"Prior to regulatory approval of this combination, ARCO will operate as an independent company," he said. "We will continue to pursue our plans for production growth in Alaska. Capital spending will not be reduced. Alpine will stay on track. We will continue to explore for new fieldsellipseWe will continue to put protection of the environment and the safety of our employees first in all we do."
Until government approval is secured, BP Amoco and ARCO will continue to operate as separate and independent companies, according to BP Exploration Alaska Inc.Pres. Richard C. Campbell: "Alaska will continue to be a cornerstone of our global activities, and our new combined organization will maintain the same high environmental, safety, and social standards that BP Amoco and ARCO have always maintained separately."
Campbell cited these initiatives to support his claims:
- BP Amoco will invest $5 billion in North Slope development over the next 5 years or so, which works out to an annual average that exceeds projected 1999 capital spending by ARCO and BP Amoco combined, as well as ARCO's and BP's combined capital spending during the past 5 years.
- BP Amoco will increase its financial support of community organizations by 50% from the current combined ARCO-BP Amoco level.
- BP Amoco will make the centerpiece of its global gas activities its efforts to commercialize North Slope gas. The company will continue the ARCO-led gas sponsor group, relocate its gas technology center to Alaska, and build a GTL pilot plant on the North Slope.
- "BP Amoco will honor all current agreements with ARCO's contractors and suppliers and will continue to treat all business partners fairly and equitably, with dignity and respect."
- Organized labor will continue to play an important role to BP Amoco's North Slope construction activities.
- BP Amoco will continue to work cooperatively and collaboratively with all levels of government.
- BP Amoco will honor ARCO's commitments to build new Millenium-class double-hull tankers and is fully committed to a tanker renewal program that complies with the Oil Pollution Act of 1990.
- BP Amoco will continue to be actively involved in state and federal lease sales and continue to pursue exploration and development opportunities in Alaska.

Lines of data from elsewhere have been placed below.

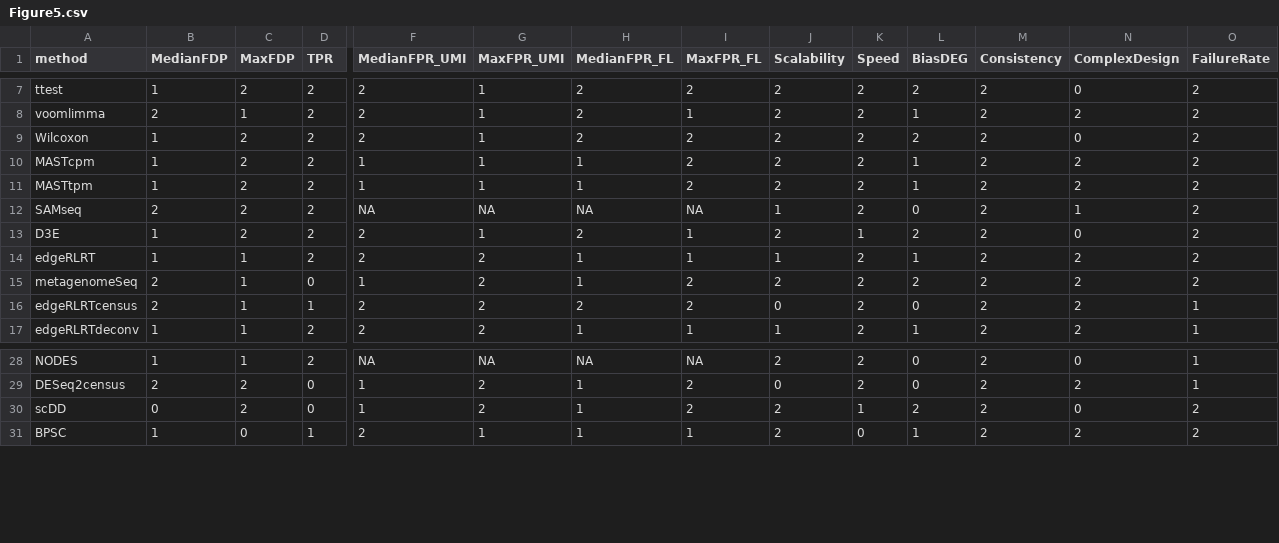
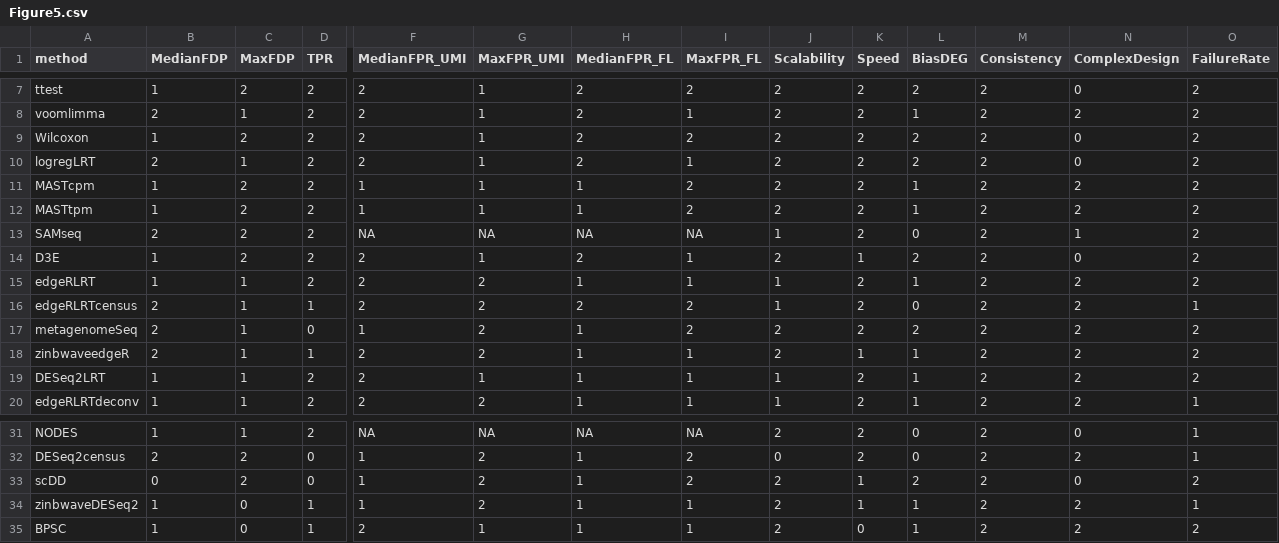
Before and after one commit to csoneson/conquer_comparison, a CSV file: export_results/Figure5.csv, drawn as a sheet; only a part is shown, gaps mark what is left out; addresses are those after the commit; rows hold the shown columns only; the diff names each change by its address in the sheet, - before the commit and + after, or states it on an @@ line.

```diff
--- a/export_results/Figure5.csv
+++ b/export_results/Figure5.csv
+row 10: logregLRT | 2 | 1 | 2 | 2 | 1 | 2 | 1 | 2 | 2 | 2 | 2 | 0 | 2
+row 16: edgeRLRTcensus | 2 | 1 | 1 | 2 | 2 | 2 | 2 | 1 | 2 | 0 | 2 | 2 | 1
-A18 (method): edgeRLRTcensus
+A18 (method): zinbwaveedgeR
-H18 (MedianFPR_FL): 2
+H18 (MedianFPR_FL): 1
-I18 (MaxFPR_FL): 2
+I18 (MaxFPR_FL): 1
-J18 (Scalability): 0
+J18 (Scalability): 2
-K18 (Speed): 2
+K18 (Speed): 1
-L18 (BiasDEG): 0
+L18 (BiasDEG): 1
-O18 (FailureRate): 1
+O18 (FailureRate): 2
+row 19: DESeq2LRT | 1 | 1 | 2 | 2 | 1 | 1 | 1 | 1 | 2 | 1 | 2 | 2 | 2
+row 34: zinbwaveDESeq2 | 1 | 0 | 1 | 1 | 2 | 1 | 1 | 2 | 1 | 1 | 2 | 2 | 1
```
Also changed, not shown: 10 other files.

- BP Amoco will continue its efforts to provide job and business opportunities for Alaskans whenever possible: "BP Amoco will treat all employees with respect and dignity. The new organization will be designed to minimize disruptions and will be composed of about equal numbers of BP Amoco and ARCO personnel. Those who lose their jobs will receive generous severance packages."